Top of DATA

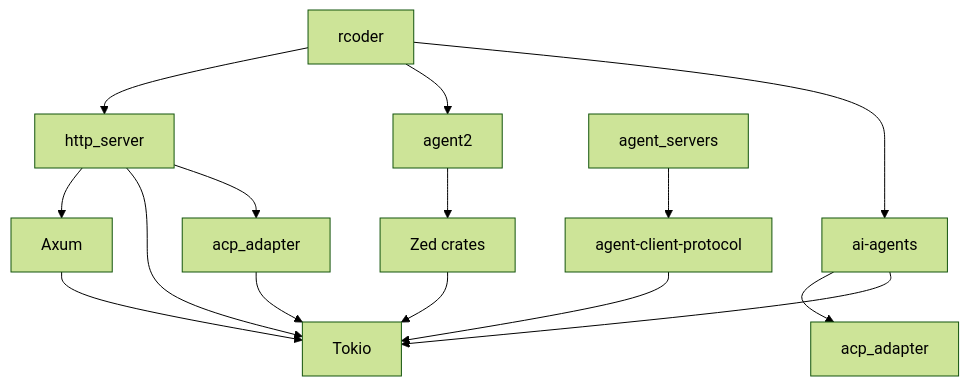
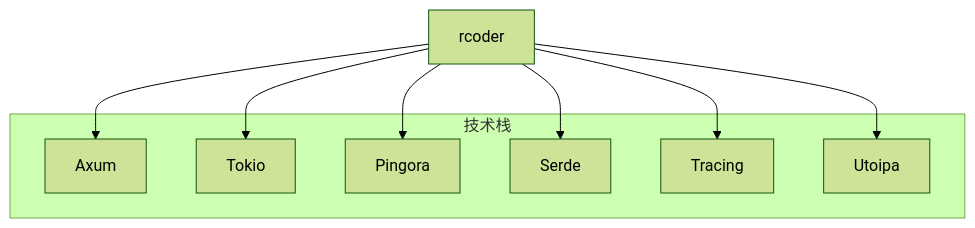
The sixth of 6 diagrams in .qoder/repowiki/zh/content/项目概述.md (nuwax-ai/rcoder), drawn with Mermaid (forest theme) before and after one commit. The commit also changed other lines of this file and 219 other files, not shown here.

````diff
--- a/.qoder/repowiki/zh/content/项目概述.md
+++ b/.qoder/repowiki/zh/content/项目概述.md
@@ -417,17 +165,17 @@
 ```mermaid
 graph TD
-A[rcoder] --> B[http_server]
-A --> C[agent2]
-B --> D[Axum]
-B --> E[Tokio]
-C --> F[Zed crates]
-D --> E
-F --> E
-G[agent_servers] --> H[agent-client-protocol]
-H --> E
-B --> I[acp_adapter]
-I --> E
-A --> J[ai-agents]
-J --> K[acp_adapter]
-J --> E
+subgraph "技术栈"
+Axum[Axum]
+Tokio[Tokio]
+Pingora[Pingora]
+Serde[Serde]
+Tracing[Tracing]
+Utoipa[Utoipa]
+end
+rcoder --> Axum
+rcoder --> Tokio
+rcoder --> Pingora
+rcoder --> Serde
+rcoder --> Tracing
+rcoder --> Utoipa
 ```
````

Bottom of DATA

TASK GOAL:
The copy should match the records above exactly, except that pictures are dropped.

RESULT OF THE EXERCISE:
The sixth of 6 diagrams in .qoder/repowiki/zh/content/项目概述.md (nuwax-ai/rcoder), drawn with Mermaid (forest theme) before and after one commit. The commit also changed other lines of this file and 219 other files, not shown here.

````diff
--- a/.qoder/repowiki/zh/content/项目概述.md
+++ b/.qoder/repowiki/zh/content/项目概述.md
@@ -417,17 +165,17 @@
 ```mermaid
 graph TD
-A[rcoder] --> B[http_server]
-A --> C[agent2]
-B --> D[Axum]
-B --> E[Tokio]
-C --> F[Zed crates]
-D --> E
-F --> E
-G[agent_servers] --> H[agent-client-protocol]
-H --> E
-B --> I[acp_adapter]
-I --> E
-A --> J[ai-agents]
-J --> K[acp_adapter]
-J --> E
+subgraph "技术栈"
+Axum[Axum]
+Tokio[Tokio]
+Pingora[Pingora]
+Serde[Serde]
+Tracing[Tracing]
+Utoipa[Utoipa]
+end
+rcoder --> Axum
+rcoder --> Tokio
+rcoder --> Pingora
+rcoder --> Serde
+rcoder --> Tracing
+rcoder --> Utoipa
 ```
````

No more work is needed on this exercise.